* **Exercise aim**:
Scan the records for the word "border". Return each line where it is found.

* **Provided information**:
^^^^
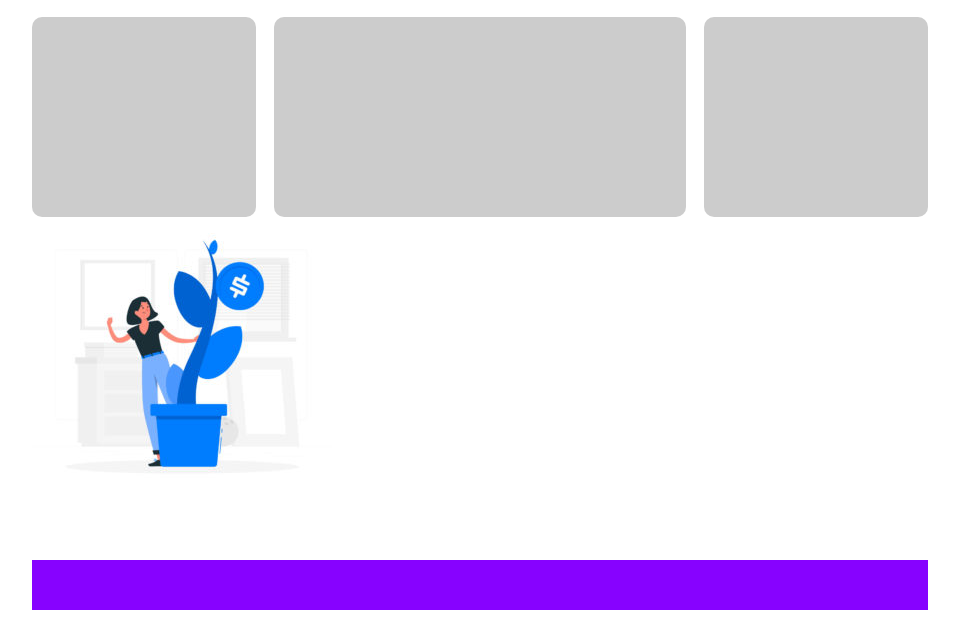
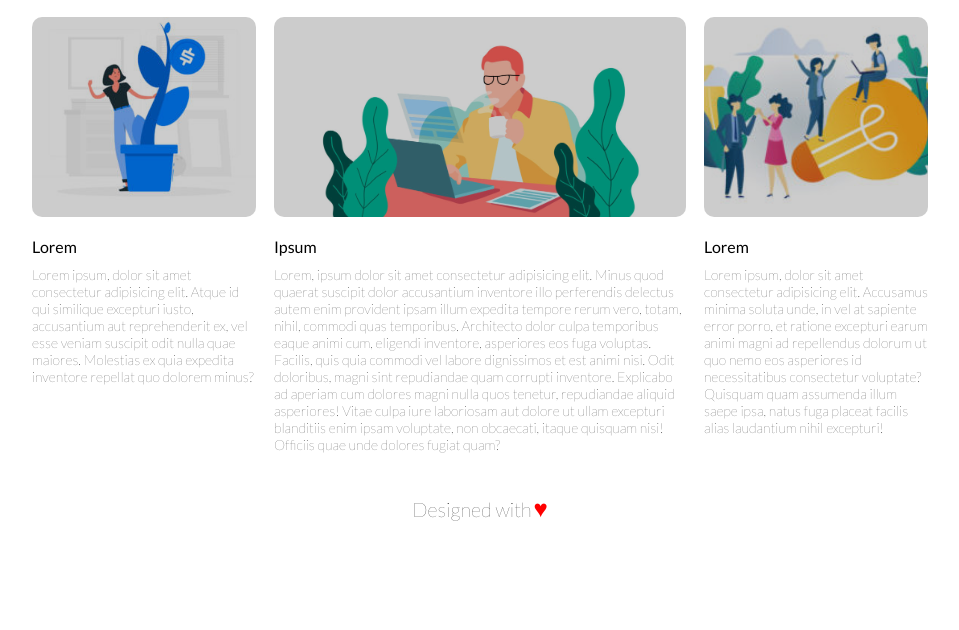
Before and after one commit to DanieleGelsomino/htmlcss-wp, a plain HTML site: page index.html in a window 1280 px wide. Shown: the part 653-1283 px from the top of the page, without its empty margins (160-1119 px from the left). After the commit the page ends 1196 px from the top, so only its background shows below. Drawn offline with Linux system fonts and the light colour scheme.

Commit message:
parte finale + file css debug

```diff
--- /dev/null
+++ b/css/debug.css
@@ -0,0 +1,70 @@
+* {
+    margin: 0px;
+    padding: 0px;
+    box-sizing: border-box;
+}
+
+body {
+    font-family: 'Lato', sans-serif;
+}
+
+/* utilities */
+
+.clearfix::after {
+    content: "";
+    clear: both;
+    display: table;
+}
+
+/* / utilities */
+
+
+.container {
+    width: 70%;
+    margin: 20px auto;
+}
+
+
+
+/* sezione debug */
+
+.debug.container {
+    border: 2px dashed red;
+}
+
+ .debug .logo {
+    height: 150px;
+    background-color:rgb(229, 121, 229);
+}
+
+.debug .jumbo-tron {
+    height: 400px;
+    background-color:rgb(224, 214, 122);
+}
+
+ .debug .layout {
+    background-color:rgb(0, 136, 248);
+}
+
+.debug .head-main {
+    height: 100px;
+    background-color:rgb(171, 207, 230);
+}
+
+.debug .col {
+    height: 400px ;
+    background-color:rgb(171, 207, 230);
+}
+
+.debug .central-col {
+    height: 400px;
+    background-color:rgb(171, 207, 230);
+
+}
+
+.debug footer {
+    height: 50px;
+    background-color:rgb(135, 2, 255);
+}
+
+/* / sezione debug */
--- a/css/style.css
+++ b/css/style.css
@@ -126,45 +126,54 @@ h1 {
     width: 25%;
 }
 
-/* sezione debug */
 
-/* .debug.container {
-    border: 2px dashed red;
-} */
-
-/* .debug .logo {
-    /* height: 150px; */
-    /* background-color:rgb(229, 121, 229);
-} */
-
-/* .debug .jumbo-tron {
-    height: 400px;
-    background-color:rgb(224, 214, 122);
-} */
-
-/* .debug .layout {
-    background-color:rgb(0, 136, 248);
-} */
-
-/* .debug .head-main {
-    height: 100px;
-    background-color:rgb(171, 207, 230);
-} */
-
-/* .debug .col {
-    height: 400px ;
-    background-color:rgb(171, 207, 230);
-} */
-
-/* .debug .central-col {
-    height: 400px;
-    background-color:rgb(171, 207, 230); */
-
-/* } */
-
-.debug footer {
-    height: 50px;
-    background-color:rgb(135, 2, 255);
+.image-left {
+        height: 200px ;
+        background-image: url(../img/img-1.jpg);
+        background-size: cover;
+        background-position:center;
+        border-radius: 10px;
 }
 
-/* / sezione debug */
+h2 {
+    font-size: 16px;
+    margin-top: 20px;
+    margin-bottom: 10px;
+}
+
+p {
+    font-size: 14px;
+    font-weight: 200;
+}
+
+
+
+.image-main {
+    height: 200px ;
+    background-image: url(../img/banner-2.jpg);
+    background-size: cover;
+    background-position:center;
+    border-radius: 10px;
+}
+
+.image-right {
+    height: 200px ;
+    background-image: url(../img/img-3.jpg);
+    background-size: cover;
+    background-position:center;
+    border-radius: 10px;
+}
+
+footer {
+    font-size: 20px;
+    font-weight: 200;
+    text-align: center;
+    margin-top: 10px;
+}
+
+.heart::after {
+    content: "\2665";
+    color: red;
+    font-size: 24px;
+    margin-left: 2px;
+}
--- a/index.html
+++ b/index.html
@@ -17,7 +17,7 @@
 </head>
 
 <body>
-    <div class=" debug container">
+    <div class="container">
         <!-- inizio sezione header -->
         <header>
             <div class="logo">
@@ -59,15 +59,43 @@
                         </div>
                     </div>
                     <div class="left-col">
-                        <div class="overlay-col"></div>
-                        <img src="img/img-1.jpg" alt="img1">
+                        <div class="image-left">
+                            <div class="overlay-col"></div>
+                        </div>
+                        <h2>Lorem</h2>
+                        <p>Lorem ipsum, dolor sit amet consectetur adipisicing elit. Atque id qui similique excepturi
+                            iusto, accusantium aut reprehenderit ex, vel esse veniam suscipit odit nulla quae maiores.
+                            Molestias ex quia expedita inventore repellat quo dolorem minus?</p>
                     </div>
+
+
                     <div class="central-col">
-                        <div class="overlay-col"></div>
+                        <div class="image-main">
+                            <div class="overlay-col"></div>
+                        </div>
+                        <h2>Ipsum</h2>
+                        <p>Lorem, ipsum dolor sit amet consectetur adipisicing elit. Minus quod quaerat suscipit dolor
+                            accusantium inventore illo perferendis delectus autem enim provident ipsam illum expedita
+                            tempore rerum vero, totam, nihil, commodi quas temporibus. Architecto dolor culpa temporibus
+                            eaque animi cum, eligendi inventore, asperiores eos fuga voluptas. Facilis, quis quia
+                            commodi vel labore dignissimos et est animi nisi. Odit doloribus, magni sint repudiandae
+                            quam corrupti inventore. Explicabo ad aperiam cum dolores magni nulla quos tenetur,
+                            repudiandae aliquid asperiores! Vitae culpa iure laboriosam aut dolore ut ullam excepturi
+                            blanditiis enim ipsam voluptate, non obcaecati, itaque quisquam nisi! Officiis quae unde
+                            dolores fugiat quam?</p>
                     </div>
+
                     <div class="right-col">
-                        <div class="overlay-col"></div>
+                        <div class=" image-right">
+                            <div class="overlay-col"></div>
+                        </div>
+                        <h2>Lorem</h2>
+                        <p>Lorem ipsum, dolor sit amet consectetur adipisicing elit. Accusamus minima soluta unde, in
+                            vel at sapiente error porro, et ratione excepturi earum animi magni ad repellendus dolorum
+                            ut quo nemo eos asperiores id necessitatibus consectetur voluptate? Quisquam quam assumenda
+                            illum saepe ipsa, natus fuga placeat facilis alias laudantium nihil excepturi!</p>
                     </div>
+
                 </div>
 
 
@@ -78,7 +106,7 @@
         </main>
         <!-- / sezione main -->
         <!-- inizio sezione footer -->
-        <footer></footer>
+        <footer class="heart">Designed with</footer>
         <!-- / sezione footer -->
 
     </div>
```
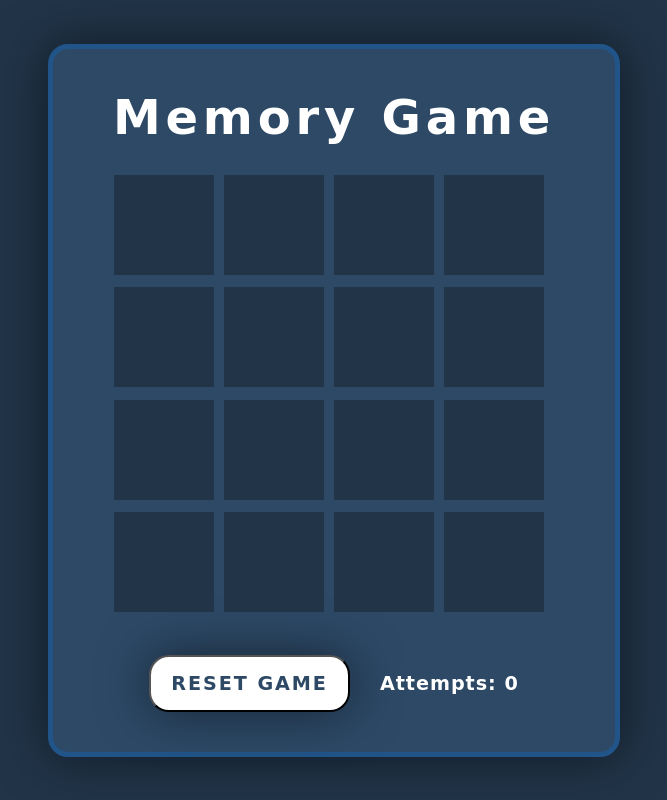
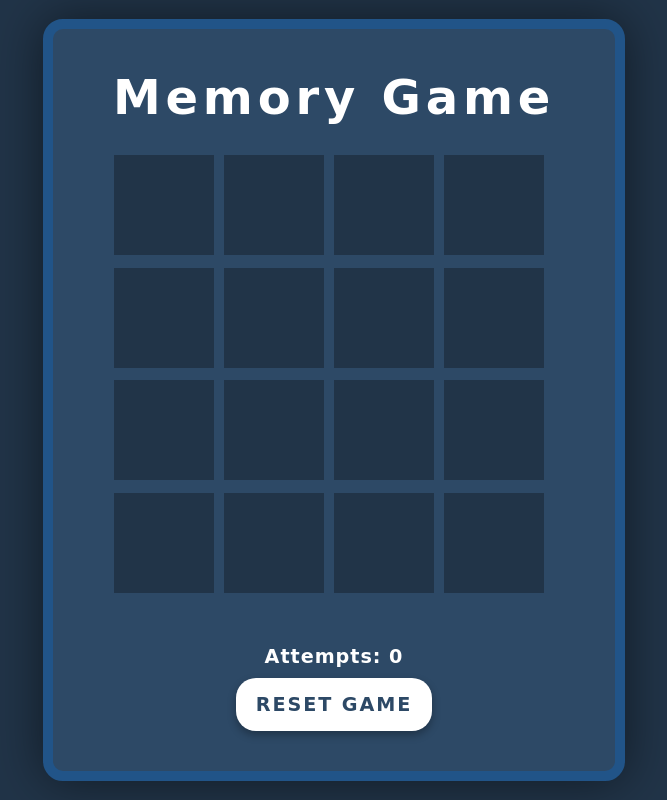
Before and after one commit to GucciX04/MemoryGameSIA, a PHP site: page / in a window 1280 px wide. Shown: the whole page, without its empty margins (306-973 px from the left). Run offline with PHP 8.4, Linux system fonts and the light colour scheme.

Commit message:
changed the position of attempts counter to center and top of the reset button

```diff
--- a/index.html
+++ b/index.html
@@ -12,8 +12,8 @@
         <div class="game"></div>
 
         <div class="controls">
+    <div class="attempts">Attempts: <span id="attemptCount">0</span></div>
     <button class="reset" onclick="window.location.reload();">Reset Game</button>
-    <div class="attempts">Attempts: <span id="attemptCount">0</span></div>
 </div>
     </div>
     <script>
--- a/style.css
+++ b/style.css
@@ -23,7 +23,7 @@ body{
     padding: 40px 60px;
     border-radius: 20px;
     box-shadow: 0 0 50px rgba(0, 0, 0, 0.5);
-    border: 5px solid #215488;
+    border: 10px solid #215488;
 
 }
 h2
@@ -42,10 +42,15 @@ h2
     text-transform: uppercase;
     cursor: pointer;
     font-weight: 600;
+    border: none;
     border-radius: 20px;
-    box-shadow: 0 0 50px rgba(0, 0, 0, 0.5);
+    box-shadow: 0 4px 8px rgba(0,0,0,0.3);
+    transition: all 0.3s ease;
 
 }
+
+
+
 .reset:hover{
     background: #213448;
     color: #fff;
@@ -109,9 +114,10 @@ h2
 
 .controls {
     display: flex;
+    flex-direction: column;
     align-items: center;
-    gap: 30px;
-    margin-top: 10px;
+    gap: 10px;
+    margin-top: 20px;
 }
 
 .attempts {
```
^^^^
* **Output for this task**:
+    box-sizing: border-box;
+    border: 2px dashed red;
-    border: 2px dashed red;
+        border-radius: 10px;
+    border-radius: 10px;
+    border-radius: 10px;
     border-radius: 20px;
-    border: 5px solid #215488;
+    border: 10px solid #215488;
+    border: none;
     border-radius: 20px;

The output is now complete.